It is difficult to contemplate with equanimity the final unravelling of Britain's involvement in Europe. Cameron has unwound fifty years of hard work and the prospects for an isolated nation are depressing. Snivelling vermin that he is, the refusal to participate within the European framework will deny industry and economic growth, while ensuring that the Conservatives are never taken aeriously by European governments.
On this basis, one just has to ask what is the point of the Liberal Democrats staying in coalition. Providing them with human shields and conduits for bad announcements is not sufficient when virtually everything that a modern, progressive party should stand for is being destroyed to assuage the neanderthals of the Tory right. A realistic view of Britain as a middle-ranking power, with a need to trade and modernise, is one that puts it at the heart of Europe, not pretending to be the special friend of America and living off a past that was a myth almost a century ago.
Cameron has been craven to his friends in the City, who are treacherous to anything other than their own abili to rape, pillage and destroy those less affluent than them. This makes him a traitor by association. Deregulated bankers and financial services got the world into its present state, and European governments are trying to address these excesses. No wonder that the pillock was so craven as to allow their agenda to destroy the prospects for European progress.
Positively, this could be a defining, realigning moment. If Miliband can articulate the European agenda, along with regenerating progressive politics then he can reach out to the Liberal heartland. Cameron has done nothing to deserve trust or support, and therefore he has everything to lose. A revised, mainstream, European centre-left force could capture much more support than party politics suggests - big enough to face down the media and the City.

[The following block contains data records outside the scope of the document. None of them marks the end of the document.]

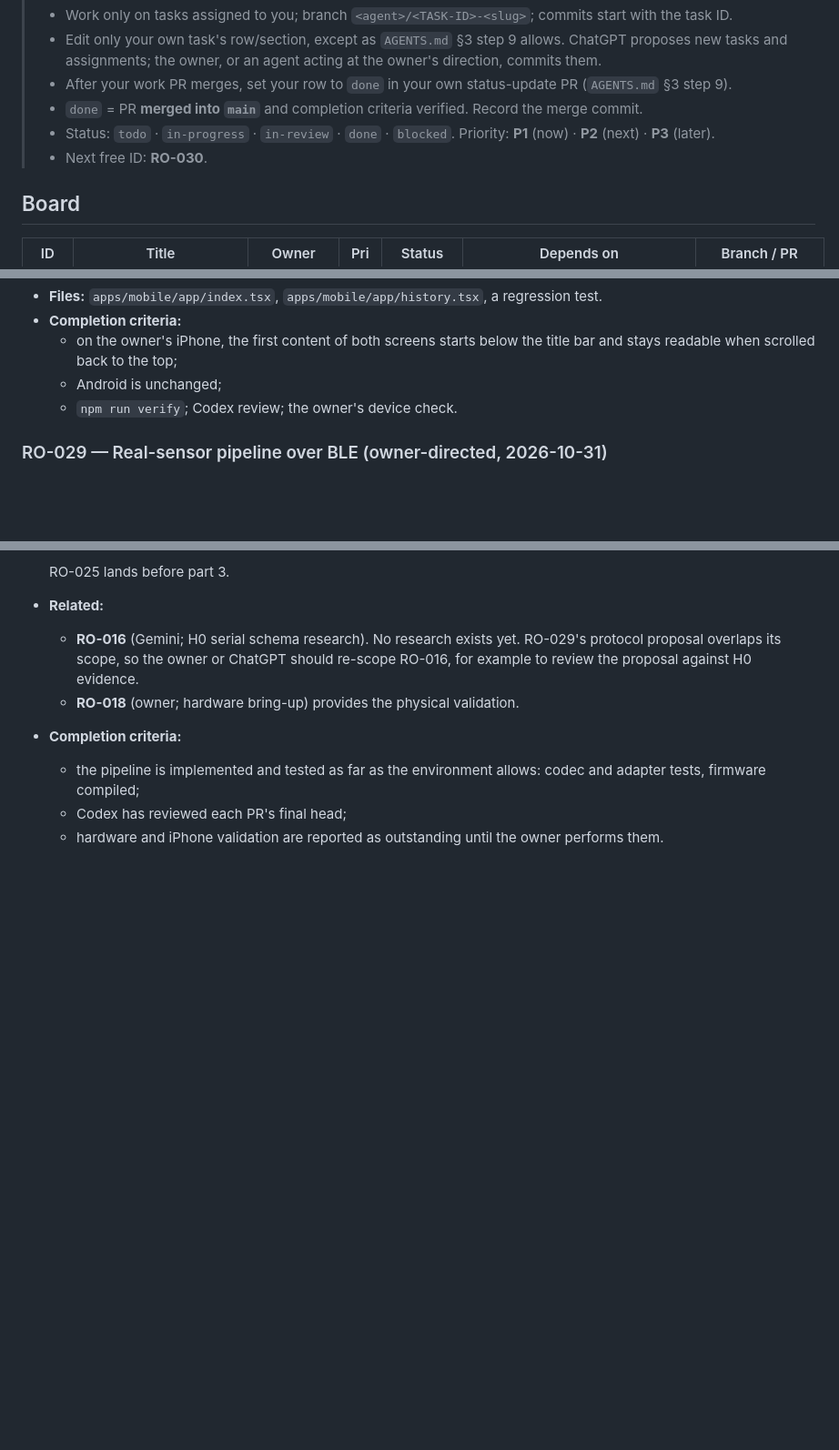
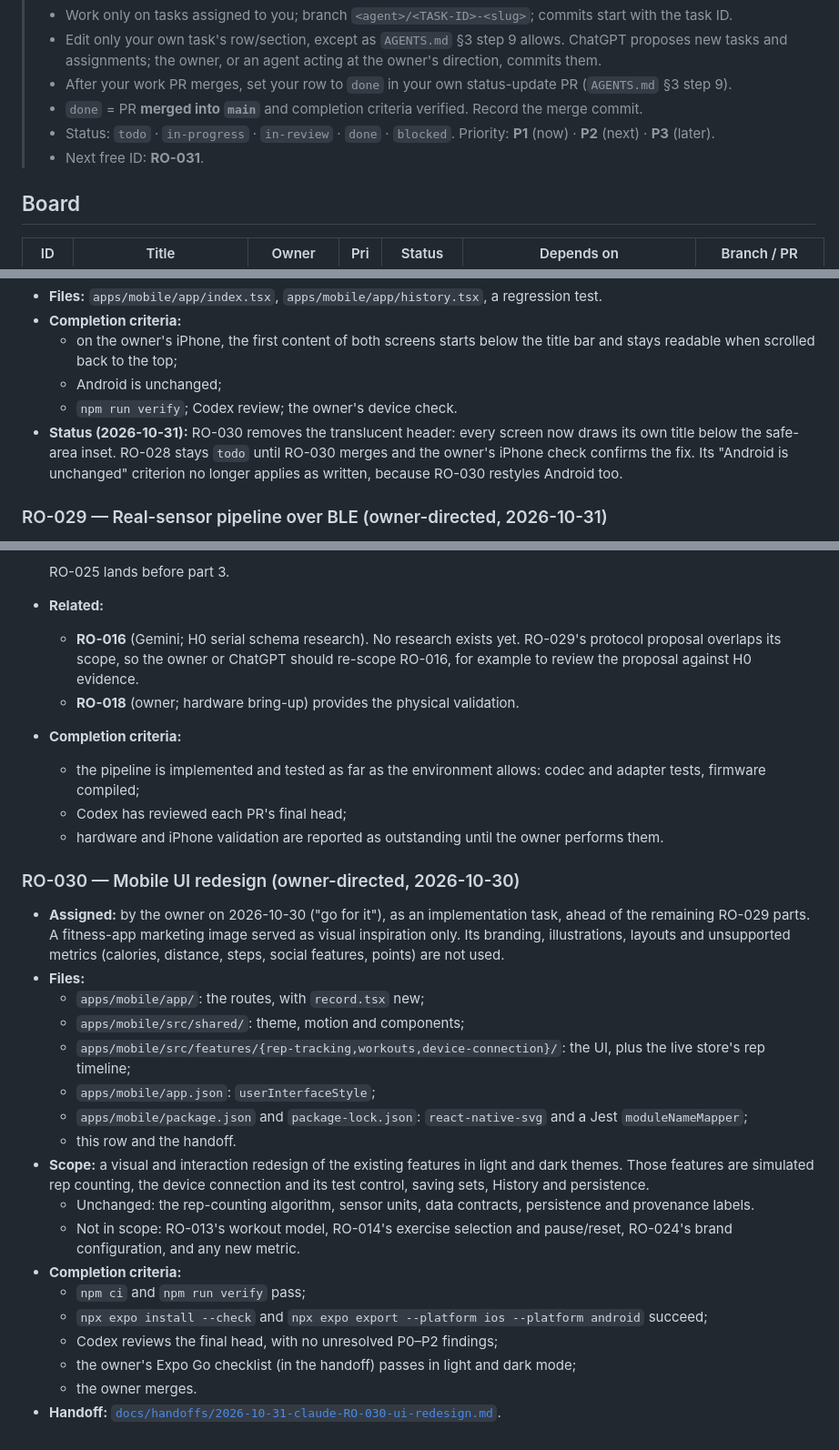
Before and after one commit to bransondang3307-beep/RepOne, a Markdown page: TASKS.md, 3 parts joined by grey strips. Shown at 91% size. GitHub-like rendering; blank space fills up the shorter version.

```diff
--- a/TASKS.md
+++ b/TASKS.md
@@ -6,7 +6,7 @@
 > - After your work PR merges, set your row to `done` in your own status-update PR (`AGENTS.md` §3 step 9).
 > - `done` = PR **merged into `main`** and completion criteria verified. Record the merge commit.
 > - Status: `todo` · `in-progress` · `in-review` · `done` · `blocked`. Priority: **P1** (now) · **P2** (next) · **P3** (later).
-> - Next free ID: **RO-030**.
+> - Next free ID: **RO-031**.
 
 ## Board
 
@@ -377,6 +378,9 @@
     scrolled back to the top;
   - Android is unchanged;
   - `npm run verify`; Codex review; the owner's device check.
+- **Status (2026-10-31):** RO-030 removes the translucent header: every screen now draws its own title below the
+  safe-area inset. RO-028 stays `todo` until RO-030 merges and the owner's iPhone check confirms the fix. Its
+  "Android is unchanged" criterion no longer applies as written, because RO-030 restyles Android too.
 
 ### RO-029 — Real-sensor pipeline over BLE (owner-directed, 2026-10-31)
 - **Goal:** MPU-6050 readings → firmware → versioned BLE packets → iPhone BLE adapter → the existing
@@ -406,3 +410,27 @@
     compiled;
   - Codex has reviewed each PR's final head;
   - hardware and iPhone validation are reported as outstanding until the owner performs them.
+
+### RO-030 — Mobile UI redesign (owner-directed, 2026-10-30)
+- **Assigned:** by the owner on 2026-10-30 ("go for it"), as an implementation task, ahead of the remaining RO-029
+  parts. A fitness-app marketing image served as visual inspiration only. Its branding, illustrations, layouts and
+  unsupported metrics (calories, distance, steps, social features, points) are not used.
+- **Files:**
+  - `apps/mobile/app/`: the routes, with `record.tsx` new;
+  - `apps/mobile/src/shared/`: theme, motion and components;
+  - `apps/mobile/src/features/{rep-tracking,workouts,device-connection}/`: the UI, plus the live store's rep timeline;
+  - `apps/mobile/app.json`: `userInterfaceStyle`;
+  - `apps/mobile/package.json` and `package-lock.json`: `react-native-svg` and a Jest `moduleNameMapper`;
+  - this row and the handoff.
+- **Scope:** a visual and interaction redesign of the existing features in light and dark themes. Those features
+  are simulated rep counting, the device connection and its test control, saving sets, History and persistence.
+  - Unchanged: the rep-counting algorithm, sensor units, data contracts, persistence and provenance labels.
+  - Not in scope: RO-013's workout model, RO-014's exercise selection and pause/reset, RO-024's brand
+    configuration, and any new metric.
+- **Completion criteria:**
+  - `npm ci` and `npm run verify` pass;
+  - `npx expo install --check` and `npx expo export --platform ios --platform android` succeed;
+  - Codex reviews the final head, with no unresolved P0–P2 findings;
+  - the owner's Expo Go checklist (in the handoff) passes in light and dark mode;
+  - the owner merges.
+- **Handoff:** [`docs/handoffs/2026-10-31-claude-RO-030-ui-redesign.md`](docs/handoffs/2026-10-31-claude-RO-030-ui-redesign.md).
```
Also changed, not shown: other parts of TASKS.md (+1 -0 lines), docs/handoffs/2026-10-31-claude-RO-030-ui-redesign.md (added, +225 -0 lines), docs/handoffs/README.md (+1 -0 lines).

Cameron has sold out the country and the coalition. He should reap the consequences, and if he has promised Clegg something behind closed doors that cannot and should not satisfy anyone who believes that Britain is a European nation, with its own identity and a destiny linked with our friends and neighbours across the Channel.